Perhaps the ACLU, CAIR, Greenwald and Paul would have been satisfied if we had airlifted an elite corps of defense attorneys into Yemen, along with a couple of cops to read al-Awlaki his Miranda rights and give him a chance to lawyer up. Along with them, CNN could have sent all the equipment necessary to set up a satellite feed, so that al-Awlaki could have been given an international platform to spread his message of anti-Americanism, hatred and Islamic jihad.
Then everyone would have been satisfied that the rights of this stalwart American citizen had been respected, and al-Awlaki himself could have had time to ensure that his efforts to murder innocent Americans in the name of Islam would go on unimpeded if he were convicted and imprisoned for a long stretch.

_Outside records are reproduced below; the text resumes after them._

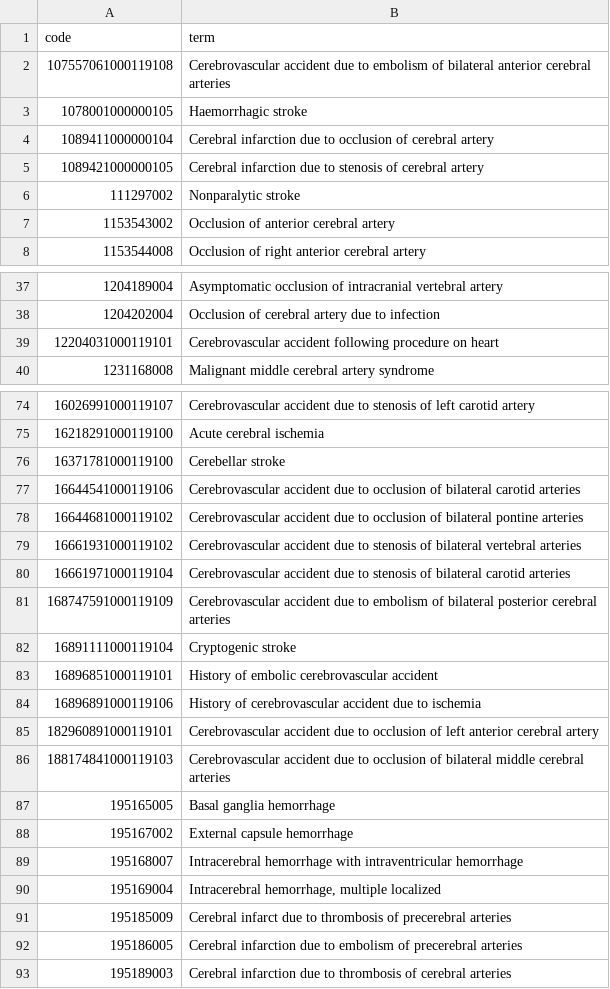
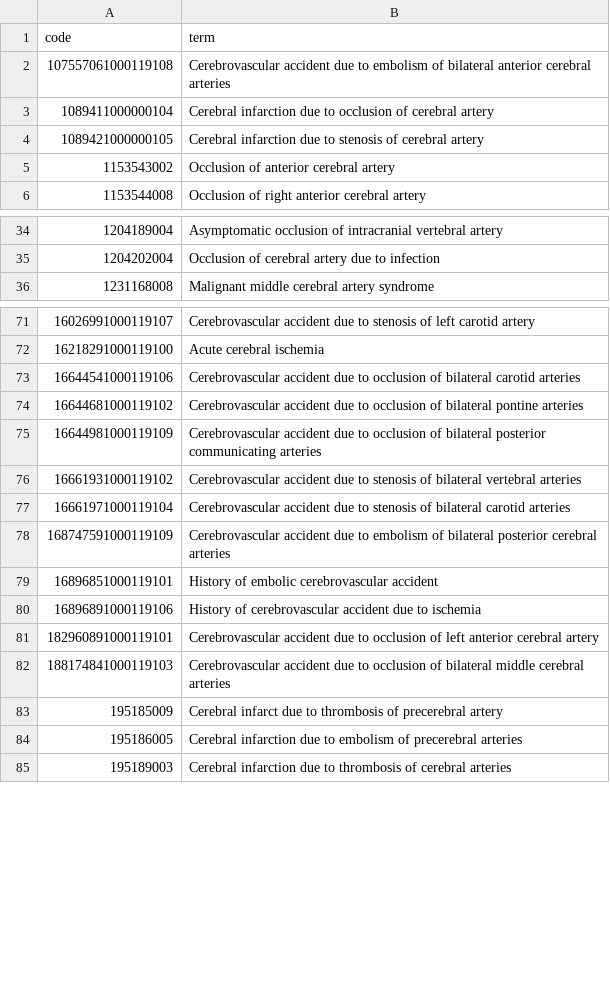
Before and after one commit to opensafely/inflammatory_rheum, a CSV file: codelists/nhsd-primary-care-domain-refsets-ostr_cod.csv (was codelists/nhsd-primary-care-domain-refsets-strk_cod.csv), drawn as a sheet; only a part is shown, gaps mark what is left out; the diff covers the shown part only.

```diff
--- a/codelists/nhsd-primary-care-domain-refsets-strk_cod.csv
+++ b/codelists/nhsd-primary-care-domain-refsets-ostr_cod.csv
@@ -2,6 +2,4 @@ code,term
 107557061000119108,Cerebrovascular accident due to embolism of bilateral anterior cerebral arteries
-1078001000000105,Haemorrhagic stroke
 1089411000000104,Cerebral infarction due to occlusion of cerebral artery
 1089421000000105,Cerebral infarction due to stenosis of cerebral artery
-111297002,Nonparalytic stroke
 1153543002,Occlusion of anterior cerebral artery
@@ -38,3 +35,2 @@ code,term
 1204202004,Occlusion of cerebral artery due to infection
-12204031000119101,Cerebrovascular accident following procedure on heart
 1231168008,Malignant middle cerebral artery syndrome
@@ -75,5 +72,5 @@ code,term
 16218291000119100,Acute cerebral ischemia
-16371781000119100,Cerebellar stroke
 16644541000119106,Cerebrovascular accident due to occlusion of bilateral carotid arteries
 16644681000119102,Cerebrovascular accident due to occlusion of bilateral pontine arteries
+16644981000119109,Cerebrovascular accident due to occlusion of bilateral posterior communicating arteries
 16661931000119102,Cerebrovascular accident due to stenosis of bilateral vertebral arteries
@@ -81,3 +78,2 @@ code,term
 168747591000119109,Cerebrovascular accident due to embolism of bilateral posterior cerebral arteries
-16891111000119104,Cryptogenic stroke
 16896851000119101,History of embolic cerebrovascular accident
@@ -86,7 +82,3 @@ code,term
 188174841000119103,Cerebrovascular accident due to occlusion of bilateral middle cerebral arteries
-195165005,Basal ganglia hemorrhage
-195167002,External capsule hemorrhage
-195168007,Intracerebral hemorrhage with intraventricular hemorrhage
-195169004,"Intracerebral hemorrhage, multiple localized"
-195185009,Cerebral infarct due to thrombosis of precerebral arteries
+195185009,Cerebral infarct due to thrombosis of precerebral artery
 195186005,Cerebral infarction due to embolism of precerebral arteries
```
Also changed, not shown: 1 added row, 32 removed rows and 1 edited cell elsewhere in this file, 34 other files.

What all these statements fail to take into account is that we are at war, and that this war is different from all wars that have gone before it. Anwar al-Awlaki was an American citizen, yes. He was also a traitor. He was waging war against his native country. He was an enemy combatant. If an American citizen had gone to Germany and joined the Wehrmacht in 1942, and was killed in battle against American forces, would anyone have been raising “constitutional issues” over the killing?
Al-Awlaki was on the battlefield of this war when he was sitting at his computer exchanging e-mails with the Fort Hood jihad mass murderer, Nidal Hasan, or working out the details of the plot to blow up American cargo planes last year. Thus American forces were perfectly justified, legally and morally, to take him out in such a setting, without sending him a lawyer or reading him his rights or spending a few million dollars to give him a global forum to air his views.
As the nature of warfare has changed, so must also our response to it. Al-Awlaki was not a cat burglar assassinated by rogue cops. His killing is not a violation of anyone’s civil rights. That this question has even been raised is indicative of just how thick the fog of ignorance still remains about the nature of the conflict we’re in, who it is exactly that we’re fighting, and what precisely we should do about it.
The short answers: This is an Islamic jihad. Al-Awlaki was a jihadist, dedicated to killing Americans. He got what was coming to him.